It was, from some who have kept close tabs on the process, an exhaustive search to find a new varsity basketball coach at Saint Louis.
The Crusaders hired longtime coach Sol Batoon on Wednesday. Batoon is a 1966 graduate of Farrington High School. His coaching resume has stretched across the state: Assistant coach and assistant athletic director at Chaminade; Kaiser, St. Joseph, Campbell, Thompson Academy, St. Francis. He was athletic director and boys basketball coach at St. Francis, starting a program from scratch and getting the gym constructed.
He chatted with Hawaii Prep World on Thursday morning.
HPW: Congratulations on being hired by Saint Louis.
Batoon: Thank you.
HPW: It’s the toughest league to compete in for boys basketball. It seems like every Division I program in the ILH continues to bring in talent and has built tradition at a very high level.
Batoon: Saint Louis has a great history in basketball. They won six state titles. You can’t dismiss those.
HPW: True, but since Jim Nicholson’s era, it’s been almost 40 years since the Crusaders dominated at the state level in basketball — with the exception of a few teams like the ’99 squad led by Junior Wong. It’s been tough in this league. Can the school build a championship basketball program the way other ILH schools seem to have the resources for?

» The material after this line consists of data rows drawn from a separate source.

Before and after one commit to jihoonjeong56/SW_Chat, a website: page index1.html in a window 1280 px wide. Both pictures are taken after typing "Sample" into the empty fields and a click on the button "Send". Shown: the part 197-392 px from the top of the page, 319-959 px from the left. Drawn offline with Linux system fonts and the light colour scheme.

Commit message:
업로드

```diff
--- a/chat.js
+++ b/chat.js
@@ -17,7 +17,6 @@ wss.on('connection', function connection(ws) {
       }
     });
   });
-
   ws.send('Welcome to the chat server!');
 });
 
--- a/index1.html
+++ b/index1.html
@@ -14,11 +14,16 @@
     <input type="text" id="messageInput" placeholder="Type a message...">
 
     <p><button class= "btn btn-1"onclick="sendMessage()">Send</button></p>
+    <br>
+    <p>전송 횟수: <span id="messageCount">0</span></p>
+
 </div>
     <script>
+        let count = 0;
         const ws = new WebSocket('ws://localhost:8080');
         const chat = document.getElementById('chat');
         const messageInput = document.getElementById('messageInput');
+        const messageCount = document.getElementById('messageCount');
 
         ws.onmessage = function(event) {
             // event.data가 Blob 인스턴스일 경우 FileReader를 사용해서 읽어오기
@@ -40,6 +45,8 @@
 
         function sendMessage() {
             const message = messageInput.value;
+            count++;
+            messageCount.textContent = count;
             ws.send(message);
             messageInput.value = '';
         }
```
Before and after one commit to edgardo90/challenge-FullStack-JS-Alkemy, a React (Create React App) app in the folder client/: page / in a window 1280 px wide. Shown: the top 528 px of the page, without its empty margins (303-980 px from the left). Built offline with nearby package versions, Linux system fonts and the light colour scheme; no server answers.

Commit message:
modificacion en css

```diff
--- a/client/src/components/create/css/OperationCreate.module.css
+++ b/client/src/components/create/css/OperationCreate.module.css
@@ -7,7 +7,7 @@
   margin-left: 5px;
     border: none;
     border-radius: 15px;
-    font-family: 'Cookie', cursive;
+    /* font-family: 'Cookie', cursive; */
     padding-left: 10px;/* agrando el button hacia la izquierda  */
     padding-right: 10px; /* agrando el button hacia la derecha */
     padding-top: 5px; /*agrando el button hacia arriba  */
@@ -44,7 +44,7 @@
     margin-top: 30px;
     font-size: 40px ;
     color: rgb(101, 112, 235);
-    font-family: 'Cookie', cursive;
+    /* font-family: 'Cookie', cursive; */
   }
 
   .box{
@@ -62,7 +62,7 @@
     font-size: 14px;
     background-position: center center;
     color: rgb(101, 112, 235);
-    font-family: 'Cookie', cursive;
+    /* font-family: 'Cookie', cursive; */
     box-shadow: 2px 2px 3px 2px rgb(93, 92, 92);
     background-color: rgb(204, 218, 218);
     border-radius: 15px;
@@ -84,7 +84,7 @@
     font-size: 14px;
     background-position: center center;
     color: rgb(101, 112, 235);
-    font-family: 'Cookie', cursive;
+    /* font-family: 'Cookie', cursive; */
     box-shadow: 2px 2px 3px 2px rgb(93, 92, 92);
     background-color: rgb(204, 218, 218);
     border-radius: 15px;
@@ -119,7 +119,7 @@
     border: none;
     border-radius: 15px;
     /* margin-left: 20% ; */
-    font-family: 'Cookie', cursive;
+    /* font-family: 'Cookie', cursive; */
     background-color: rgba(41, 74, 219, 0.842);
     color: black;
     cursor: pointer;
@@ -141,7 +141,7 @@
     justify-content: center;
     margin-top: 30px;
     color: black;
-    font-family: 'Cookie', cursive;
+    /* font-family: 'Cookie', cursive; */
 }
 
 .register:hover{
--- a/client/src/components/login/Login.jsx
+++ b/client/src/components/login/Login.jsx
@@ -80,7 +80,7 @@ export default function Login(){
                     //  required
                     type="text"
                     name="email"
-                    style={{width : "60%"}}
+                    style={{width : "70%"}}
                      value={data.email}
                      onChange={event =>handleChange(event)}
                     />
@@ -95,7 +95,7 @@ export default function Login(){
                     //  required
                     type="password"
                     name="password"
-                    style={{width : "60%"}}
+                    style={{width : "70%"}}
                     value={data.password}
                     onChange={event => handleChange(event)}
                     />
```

Batoon: Saint Louis does a good job of giving kids opportunities. Everything is based on need and what we need to concentrate on is building the culture in regards to basketball. Winning resolves a lot of the issues. I’m not saying we’re going to win right away, but we’ll compete. There are great coaches all around the ILH. I can’t be concerned about what the other schools are doing. I can only be concerned with what we can improve on.

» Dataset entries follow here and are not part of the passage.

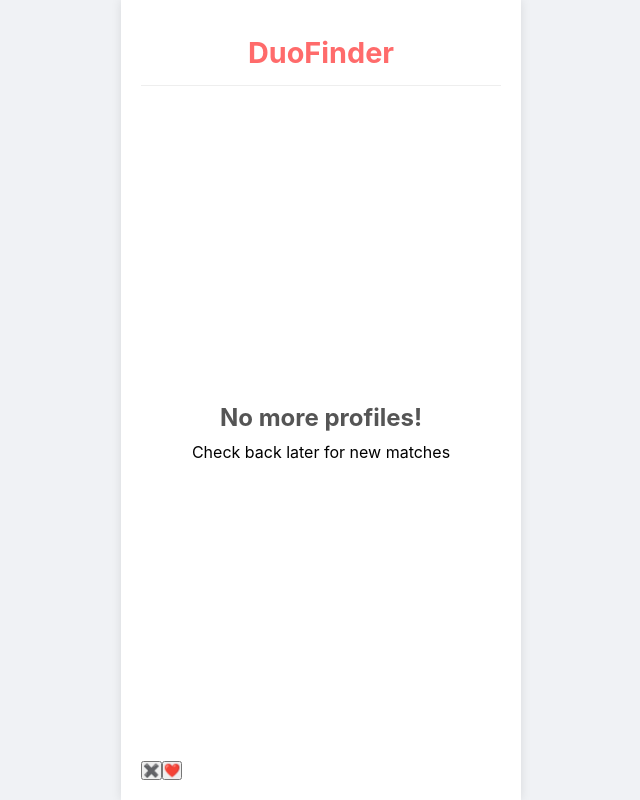
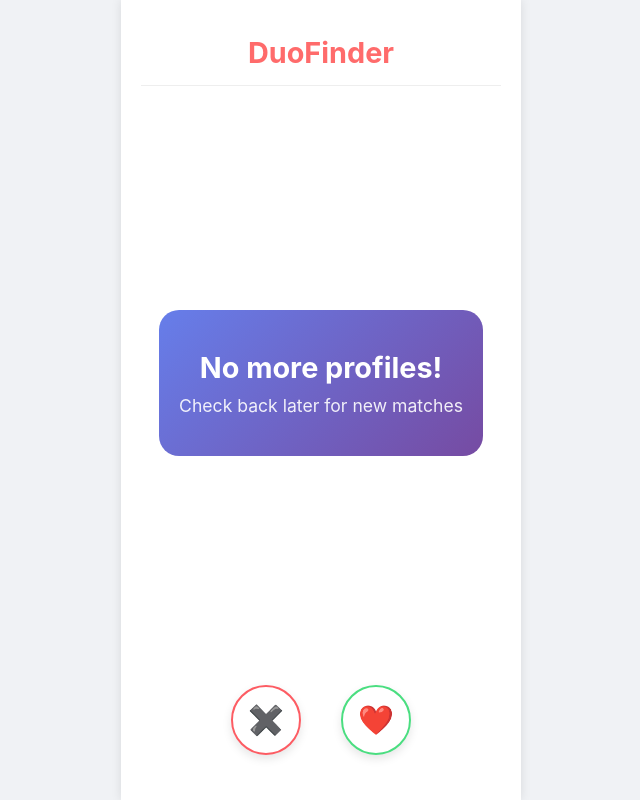
Before and after one commit to TheLampT/DuoFinder, a Next.js app in the folder DuoFinder-frontend/: page / in a window 1280 px wide. Shown: the whole page, without its empty margins (319-959 px from the left). Built offline with nearby package versions, Linux system fonts and the light colour scheme.

Commit message:
FE - Corrections for Swipe animations

```diff
--- a/DuoFinder-frontend/app/page.tsx
+++ b/DuoFinder-frontend/app/page.tsx
@@ -1,53 +1,84 @@
 'use client';
 
 import React, { useState } from 'react';
-import SwipeCard from '@/components/SwipeCard'
+import SwipeCard from '@/components/SwipeCard';
 import ActionButtons from '@/components/ActionButtons';
 import { profiles } from '@/lib/mockData';
+import styles from './../styles/page.module.css'; // Create this file for page-specific styles
 
 const DuoFinder: React.FC = () => {
   const [currentIndex, setCurrentIndex] = useState(0);
   const [isSwiping, setIsSwiping] = useState(false);
+  const [swipedCards, setSwipedCards] = useState<number[]>([]);
+  const [nextCardReady, setNextCardReady] = useState(false);
 
+  // Handle swipe completion
   const handleSwipe = (direction: 'left' | 'right') => {
-    if (isSwiping) return;
-
-    setIsSwiping(true);
     console.log(`Swiped ${direction} on profile ${profiles[currentIndex].id}`);
 
-    // Simular tiempo de animación
+    // Mark current card as swiped
+    setSwipedCards(prev => [...prev, currentIndex]);
+
+    // Prepare next card with a slight delay
+    setTimeout(() => {
+      setNextCardReady(true);
+    }, 200);
+
+    // Move to next profile after animation completes
     setTimeout(() => {
       setCurrentIndex(prevIndex => prevIndex + 1);
       setIsSwiping(false);
-    }, 300);
+      setNextCardReady(false);
+    }, 500); // Match CSS animation duration
   };
 
+  // Handle like button click
   const handleLike = () => {
     if (currentIndex < profiles.length && !isSwiping) {
+      setIsSwiping(true);
       handleSwipe('right');
     }
   };
 
+  // Handle dislike button click
   const handleDislike = () => {
     if (currentIndex < profiles.length && !isSwiping) {
+      setIsSwiping(true);
       handleSwipe('left');
     }
   };
 
   return (
-    <div className="duo-finder-container">
-      <header>
+    <div className={styles.duoFinderContainer}>
+      <header className={styles.header}>
         <h1>DuoFinder</h1>
       </header>
 
-      <div className="cards-container">
+      <div className={styles.cardsContainer}>
         {currentIndex < profiles.length ? (
-          <SwipeCard
-            profile={profiles[currentIndex]}
-            onSwipe={handleSwipe}
-          />
+          <>
+            {/* Current card with smooth exit */}
+            {!swipedCards.includes(currentIndex) && (
+              <div className={`${styles.cardWrapper} ${isSwiping ? styles.exiting : ''}`}>
+                <SwipeCard
+                  profile={profiles[currentIndex]}
+                  onSwipe={handleSwipe}
+                />
+              </div>
+            )}
+
+            {/* Next card with smooth entrance */}
+            {nextCardReady && currentIndex + 1 < profiles.length && (
+              <div className={`${styles.cardWrapper} ${styles.entering}`}>
+                <SwipeCard
+                  profile={profiles[currentIndex + 1]}
+                  onSwipe={handleSwipe}
+                />
+              </div>
+            )}
+          </>
         ) : (
-          <div className="no-more-profiles">
+          <div className={styles.noMoreProfiles}>
             <h2>No more profiles!</h2>
             <p>Check back later for new matches</p>
           </div>
--- a/DuoFinder-frontend/components/ActionButtons.tsx
+++ b/DuoFinder-frontend/components/ActionButtons.tsx
@@ -1,4 +1,5 @@
 import React from 'react';
+import styles from './../styles/ActionButtons.module.css'; // Create this file
 
 interface ActionButtonsProps {
   onDislike: () => void;
@@ -12,9 +13,9 @@
   disabled
 }) => {
   return (
-    <div className="action-buttons">
+    <div className={styles.actionButtons}>
       <button
-        className="dislike-button"
+        className={styles.dislikeButton}
         onClick={onDislike}
         aria-label="Dislike"
         disabled={disabled}
@@ -22,7 +23,7 @@
         ✖️
       </button>
       <button
-        className="like-button"
+        className={styles.likeButton}
         onClick={onLike}
         aria-label="Like"
         disabled={disabled}
--- /dev/null
+++ b/DuoFinder-frontend/styles/ActionButtons.module.css
@@ -0,0 +1,47 @@
+.actionButtons {
+  display: flex;
+  justify-content: center;
+  gap: 40px;
+  padding: 25px 0;
+}
+
+.dislikeButton, .likeButton {
+  width: 70px;
+  height: 70px;
+  border-radius: 50%;
+  border: none;
+  font-size: 1.8rem;
+  display: flex;
+  justify-content: center;
+  align-items: center;
+  cursor: pointer;
+  box-shadow: 0 4px 10px rgba(0, 0, 0, 0.1);
+  transition: all 0.3s cubic-bezier(0.25, 0.46, 0.45, 0.94);
+}
+
+.likeButton:hover:not(:disabled), .dislikeButton:hover:not(:disabled) {
+  transform: scale(1.15);
+  box-shadow: 0 8px 20px rgba(0, 0, 0, 0.2);
+}
+
+.likeButton:active:not(:disabled), .dislikeButton:active:not(:disabled) {
+  transform: scale(0.95);
+}
+
+.dislikeButton {
+  background-color: #fff;
+  color: #fd5c63;
+  border: 2px solid #fd5c63;
+}
+
+.likeButton {
+  background-color: #fff;
+  color: #4ade80;
+  border: 2px solid #4ade80;
+}
+
+.dislikeButton:disabled, .likeButton:disabled {
+  opacity: 0.5;
+  cursor: not-allowed;
+  transform: none !important;
+}
--- a/DuoFinder-frontend/styles/SwipeCard.module.css
+++ b/DuoFinder-frontend/styles/SwipeCard.module.css
@@ -1,5 +1,5 @@
 .swipeCard {
-  position: absolute;
+  position: relative;
   width: 100%;
   max-width: 350px;
   height: 75vh;
@@ -7,9 +7,10 @@
   overflow: hidden;
   box-shadow: 0 4px 20px rgba(0, 0, 0, 0.15);
   cursor: grab;
-  touch-action: none; /* Prevenir scroll durante arrastre */
+  touch-action: none;
   display: flex;
   flex-direction: column;
+  transition: transform 0.3s cubic-bezier(0.25, 0.46, 0.45, 0.94);
 }
 
 .swipeCard:active {
@@ -24,16 +25,18 @@
 }
 
 .profileImage {
-  flex: 1; /* Ocupa todo el espacio disponible */
+  flex: 1;
   background-size: cover;
   background-position: center;
-  min-height: 60%; /* Mínimo 60% de altura para la imagen */
+  min-height: 60%;
+  transition: transform 0.3s ease;
 }
 
 .profileInfo {
   padding: 20px;
   background: white;
-  flex-shrink: 0; /* Prevenir que se encoja */
+  flex-shrink: 0;
+  transition: transform 0.3s ease;
 }
 
 .profileInfo h2 {
@@ -59,4 +62,48 @@
   padding: 5px 12px;
   border-radius: 20px;
   font-size: 0.85rem;
+  transition: transform 0.2s ease;
 }
+
+.interestTag:hover {
+  transform: translateY(-2px);
+}
+
+/* Enhanced swipe animations */
+.swipingRight {
+  animation: swipeRight 0.6s cubic-bezier(0.25, 0.46, 0.45, 0.94) forwards !important;
+}
+
+.swipingLeft {
+  animation: swipeLeft 0.6s cubic-bezier(0.25, 0.46, 0.45, 0.94) forwards !important;
+}
+
+@keyframes swipeRight {
+  0% {
+    transform: translate(var(--current-x, 0px), var(--current-y, 0px)) rotate(var(--current-rotate, 0deg));
+    opacity: 1;
+  }
+  50% {
+    opacity: 0.8;
+    transform: translate(200px, 50px) rotate(15deg);
+  }
+  100% {
+    transform: translate(800px, 100px) rotate(30deg);
+    opacity: 0;
+  }
+}
+
+@keyframes swipeLeft {
+  0% {
+    transform: translate(var(--current-x, 0px), var(--current-y, 0px)) rotate(var(--current-rotate, 0deg));
+    opacity: 1;
+  }
+  50% {
+    opacity: 0.8;
+    transform: translate(-200px, 50px) rotate(-15deg);
+  }
+  100% {
+    transform: translate(-800px, 100px) rotate(-30deg);
+    opacity: 0;
+  }
+}
--- /dev/null
+++ b/DuoFinder-frontend/styles/page.module.css
@@ -0,0 +1,153 @@
+.duoFinderContainer {
+  display: flex;
+  flex-direction: column;
+  width: 100%;
+  max-width: 400px;
+  height: 100vh;
+  padding: 20px;
+  background-color: white;
+  box-shadow: 0 0 10px rgba(0, 0, 0, 0.1);
+  margin: 0 auto;
+}
+
+.header {
+  text-align: center;
+  padding: 15px 0;
+  border-bottom: 1px solid #eee;
+  margin-bottom: 20px;
+}
+
+.header h1 {
+  font-size: 1.8rem;
+  color: #ff6b6b;
+}
+
+.cardsContainer {
+  flex: 1;
+  position: relative;
+  display: flex;
+  justify-content: center;
+  align-items: center;
+  width: 100%;
+  max-width: 400px;
+  margin: 0 auto;
+}
+
+.cardWrapper {
+  position: absolute;
+  width: 100%;
+  height: 100%;
+  display: flex;
+  justify-content: center;
+  align-items: center;
+  transition: all 0.5s ease;
+}
+
+/* Exit animation for current card */
+.exiting {
+  opacity: 0;
+  transform: scale(0.9);
+  transition: opacity 0.5s ease, transform 0.5s ease;
+  pointer-events: none;
+}
+
+/* Entrance animation for next card */
+.entering {
+  animation: cardEnter 0.6s ease forwards;
+  opacity: 0;
+  transform: scale(0.8);
+}
+
+@keyframes cardEnter {
+  0% {
+    opacity: 0;
+    transform: scale(0.8) translateY(20px);
+  }
+  50% {
+    opacity: 0.5;
+    transform: scale(0.95) translateY(10px);
+  }
+  100% {
+    opacity: 1;
+    transform: scale(1) translateY(0);
+  }
+}
+
+.noMoreProfiles {
+  text-align: center;
+  padding: 40px 20px;
+  background: linear-gradient(135deg, #667eea 0%, #764ba2 100%);
+  border-radius: 20px;
+  color: white;
+  animation: fadeIn 0.8s ease;
+}
+
+.noMoreProfiles h2 {
+  margin-bottom: 10px;
+  font-size: 1.8rem;
+}
+
+.noMoreProfiles p {
+  opacity: 0.9;
+  font-size: 1.1rem;
+}
+
+@keyframes fadeIn {
+  from {
+    opacity: 0;
+    transform: translateY(30px);
+  }
+  to {
+    opacity: 1;
+    transform: translateY(0);
+  }
+}
+
+/* Action buttons container */
+.actionButtons {
+  display: flex;
+  justify-content: center;
+  gap: 40px;
+  padding: 25px 0;
+}
+
+.dislikeButton, .likeButton {
+  width: 70px;
+  height: 70px;
+  border-radius: 50%;
+  border: none;
+  font-size: 1.8rem;
+  display: flex;
+  justify-content: center;
+  align-items: center;
+  cursor: pointer;
+  box-shadow: 0 4px 10px rgba(0, 0, 0, 0.1);
+  transition: transform 0.2s, box-shadow 0.2s;
+}
+
+.likeButton:hover, .dislikeButton:hover {
+  transform: scale(1.1);
+  box-shadow: 0 6px 15px rgba(0, 0, 0, 0.15);
+}
+
+.likeButton:active, .dislikeButton:active {
+  transform: scale(0.95);
+}
+
+.dislikeButton {
+  background-color: #fff;
+  color: #fd5c63;
+  border: 2px solid #fd5c63;
+}
+
+.likeButton {
+  background-color: #fff;
+  color: #4ade80;
+  border: 2px solid #4ade80;
+}
+
+.dislikeButton:disabled, .likeButton:disabled {
+  opacity: 0.5;
+  cursor: not-allowed;
+  transform: none !important;
+}
```
Also changed, not shown: DuoFinder-frontend/components/SwipeCard.tsx (+47 -14 lines).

HPW: What has changed since the first time you coached at the high school level?
Batoon: When I was at Kaiser, I was a strong disciplinarian. I had to learn to water that down some. It’s a different generation now. It starts with the kids’ attitudes and if they understand what their roles are, for them to have a way to communicate with us so they can express what they’re feeling, you can understand the way they are, then you can teach them and help them understand the value of team success, and appreciate what they do. When they can understand that, then your expectations can grow and your team can get better.
HPW: You never seem to get tired. You’re at football and basketball games all the time. Are you going to be able to balance your role as a grandfather with coaching?
Batoon: I’m lucky in a way that almost all my sons and daughters are on the mainland. Our oldest is coaching (football) with Lane Kiffin at Florida Atlantic. My other two two are at Liberty (High School) and one is at Saint Louis. We have 19 grandchildren. We’re good Catholics.
HPW: When Alan Silva left, he left a pretty talented roster. What do you know about them?
Batoon: I’m trying to have an open mind so when we have tryouts after the state football championship, we can be objective about who we can have on the team. I know there’s great athletes.
HPW: When Saint Louis beat Maryknoll in the ILH playoffs last season, they switched to a 1-2-2 zone and Maryknoll went cold from the perimeter.
Batoon: We’ll play inside-out, the way we played at St. Francis. It takes awhile to build a program. The proper thing to do is build it from the bottom out. It’s kind of a late notice, one month out, so I’m scrambling. We’ll play in less tournaments (than five). We have to have a sense of identity of what we do and how we do. I’m not worried about them competing. They come from the football program and know how.